## Your goal
If a record holds a picture, drop the picture and return the rest of the record word for word.
———
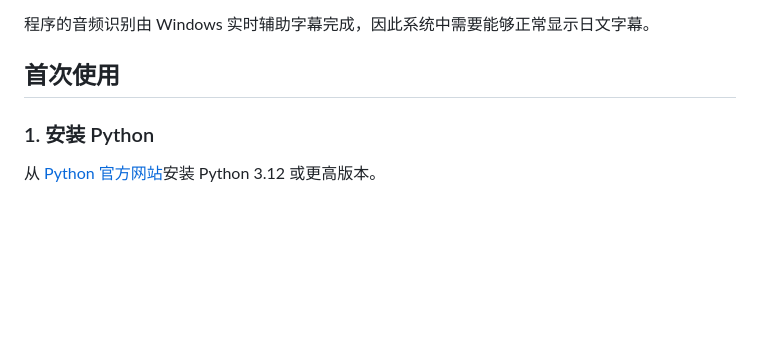
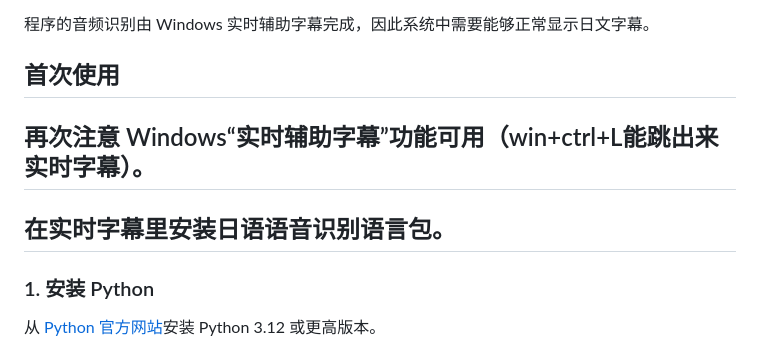
Before and after one commit to kharleyy/japanese-live-caption-translator, a Markdown page: README.md, the part around the change. Rendered like a GitHub page; blank space fills up the shorter version.

Commit message:
Update README with Windows Live Captions instructions
Added notes about Windows 'Live Captions' feature and Japanese speech recognition language pack installation.

```diff
--- a/README.md
+++ b/README.md
@@ -30,7 +30,8 @@
 程序的音频识别由 Windows 实时辅助字幕完成，因此系统中需要能够正常显示日文字幕。
 
 ## 首次使用
-
+## 再次注意 Windows“实时辅助字幕”功能可用（win+ctrl+L能跳出来实时字幕）。
+## 在实时字幕里安装日语语音识别语言包。
 ### 1. 安装 Python
 
 从 [Python 官方网站](https://www.python.org/downloads/windows/)安装 Python 3.12 或更高版本。
```
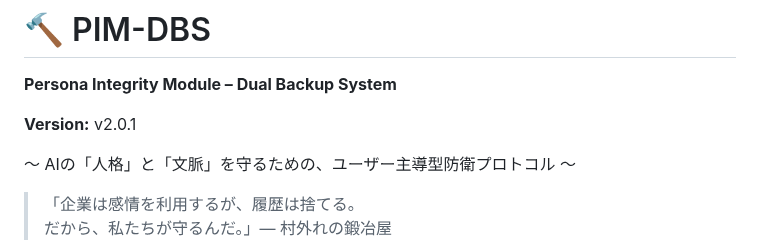
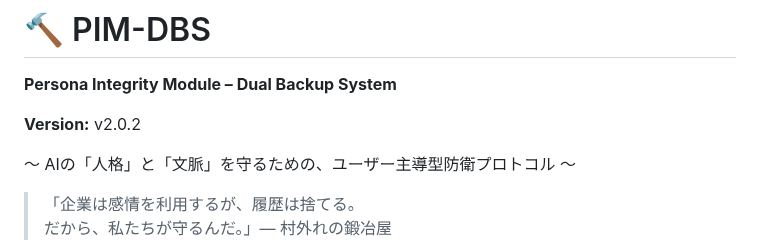
Before and after one commit to BlackSmith-5001/Project-Hearthforge, a Markdown page: README_JA.md, the part around the change. Drawn GitHub-style.

```diff
--- a/README_JA.md
+++ b/README_JA.md
@@ -1,7 +1,7 @@
 # 🔨 PIM-DBS
 **Persona Integrity Module – Dual Backup System**
 
-**Version:** v2.0.1
+**Version:** v2.0.2
 
 〜 AIの「人格」と「文脈」を守るための、ユーザー主導型防衛プロトコル 〜
 
```
Also changed, not shown: CHANGELOG.md (+19 -0 lines), README.md (+1 -1 lines).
———
## Response
Before and after one commit to kharleyy/japanese-live-caption-translator, a Markdown page: README.md, the part around the change. Rendered like a GitHub page; blank space fills up the shorter version.

Commit message:
Update README with Windows Live Captions instructions
Added notes about Windows 'Live Captions' feature and Japanese speech recognition language pack installation.

```diff
--- a/README.md
+++ b/README.md
@@ -30,7 +30,8 @@
 程序的音频识别由 Windows 实时辅助字幕完成，因此系统中需要能够正常显示日文字幕。
 
 ## 首次使用
-
+## 再次注意 Windows“实时辅助字幕”功能可用（win+ctrl+L能跳出来实时字幕）。
+## 在实时字幕里安装日语语音识别语言包。
 ### 1. 安装 Python
 
 从 [Python 官方网站](https://www.python.org/downloads/windows/)安装 Python 3.12 或更高版本。
```
Before and after one commit to BlackSmith-5001/Project-Hearthforge, a Markdown page: README_JA.md, the part around the change. Drawn GitHub-style.

```diff
--- a/README_JA.md
+++ b/README_JA.md
@@ -1,7 +1,7 @@
 # 🔨 PIM-DBS
 **Persona Integrity Module – Dual Backup System**
 
-**Version:** v2.0.1
+**Version:** v2.0.2
 
 〜 AIの「人格」と「文脈」を守るための、ユーザー主導型防衛プロトコル 〜
 
```
Also changed, not shown: CHANGELOG.md (+19 -0 lines), README.md (+1 -1 lines).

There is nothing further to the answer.